__INSTRUCTIONS FOR THE TASK__
Read through the data and count the lines that contain the string "risk"; give only the result.

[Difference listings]
—————

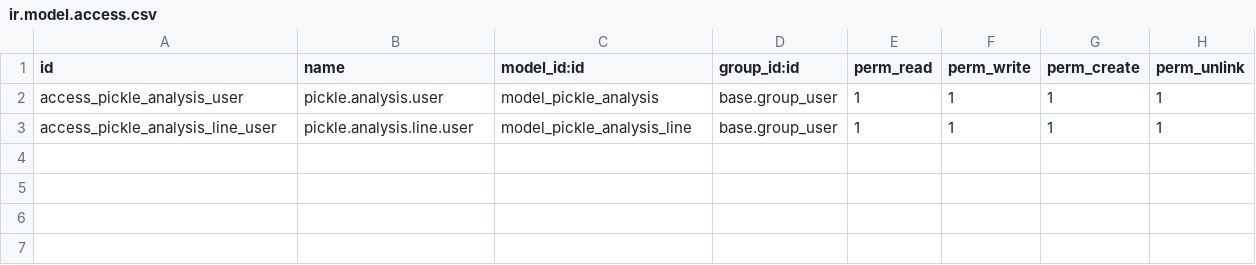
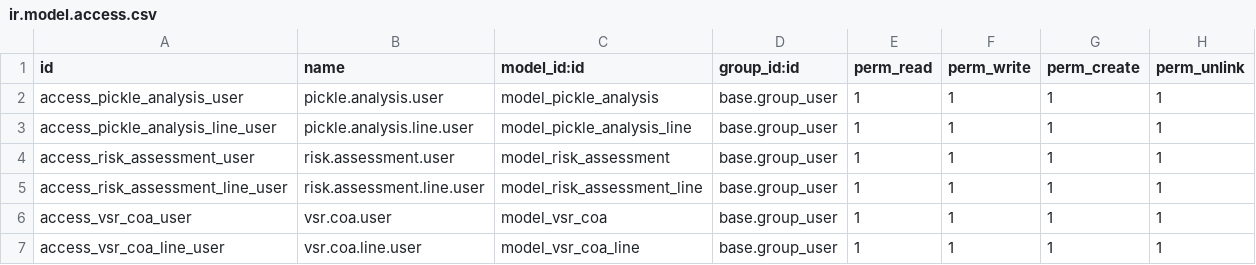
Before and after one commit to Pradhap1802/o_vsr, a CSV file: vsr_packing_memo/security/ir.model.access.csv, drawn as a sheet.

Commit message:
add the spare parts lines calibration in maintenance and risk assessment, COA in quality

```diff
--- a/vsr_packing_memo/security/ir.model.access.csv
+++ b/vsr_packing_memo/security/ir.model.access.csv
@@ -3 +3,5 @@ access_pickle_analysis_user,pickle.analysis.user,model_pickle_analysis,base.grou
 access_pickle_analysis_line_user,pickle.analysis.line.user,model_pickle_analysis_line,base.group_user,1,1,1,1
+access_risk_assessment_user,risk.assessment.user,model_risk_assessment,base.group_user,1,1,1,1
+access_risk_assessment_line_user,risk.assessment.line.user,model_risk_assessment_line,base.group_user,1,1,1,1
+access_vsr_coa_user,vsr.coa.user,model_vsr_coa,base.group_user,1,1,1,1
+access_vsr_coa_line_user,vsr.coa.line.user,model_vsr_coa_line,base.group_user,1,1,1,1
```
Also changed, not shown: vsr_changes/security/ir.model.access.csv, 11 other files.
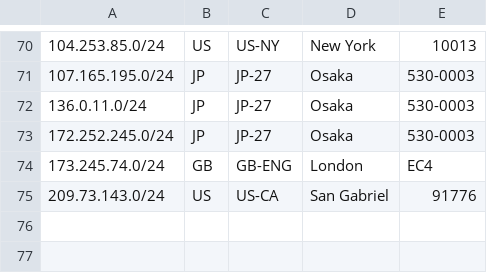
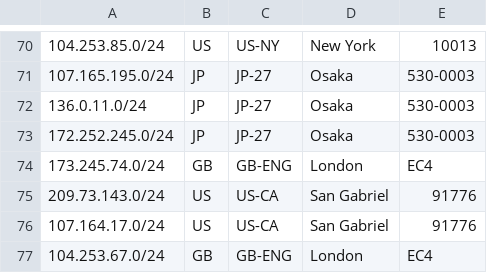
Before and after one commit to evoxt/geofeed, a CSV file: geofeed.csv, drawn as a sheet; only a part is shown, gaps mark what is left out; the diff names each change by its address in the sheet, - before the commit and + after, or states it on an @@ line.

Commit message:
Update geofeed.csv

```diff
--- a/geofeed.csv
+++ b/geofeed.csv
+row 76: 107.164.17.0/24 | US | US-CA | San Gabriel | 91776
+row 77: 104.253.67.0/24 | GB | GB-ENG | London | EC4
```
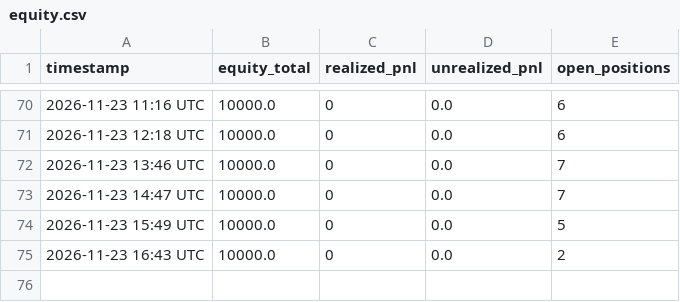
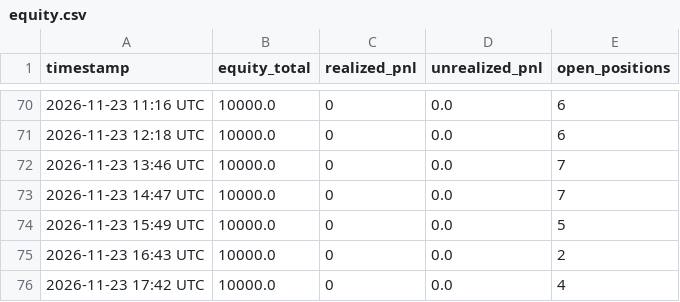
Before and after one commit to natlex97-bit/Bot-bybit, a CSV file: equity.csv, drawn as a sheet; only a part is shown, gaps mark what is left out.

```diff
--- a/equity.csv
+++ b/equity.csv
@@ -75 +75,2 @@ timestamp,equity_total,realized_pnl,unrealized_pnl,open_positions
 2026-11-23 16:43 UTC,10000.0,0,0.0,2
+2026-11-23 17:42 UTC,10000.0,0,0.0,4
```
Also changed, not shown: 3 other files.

—————

__WRITTEN ANSWER__
3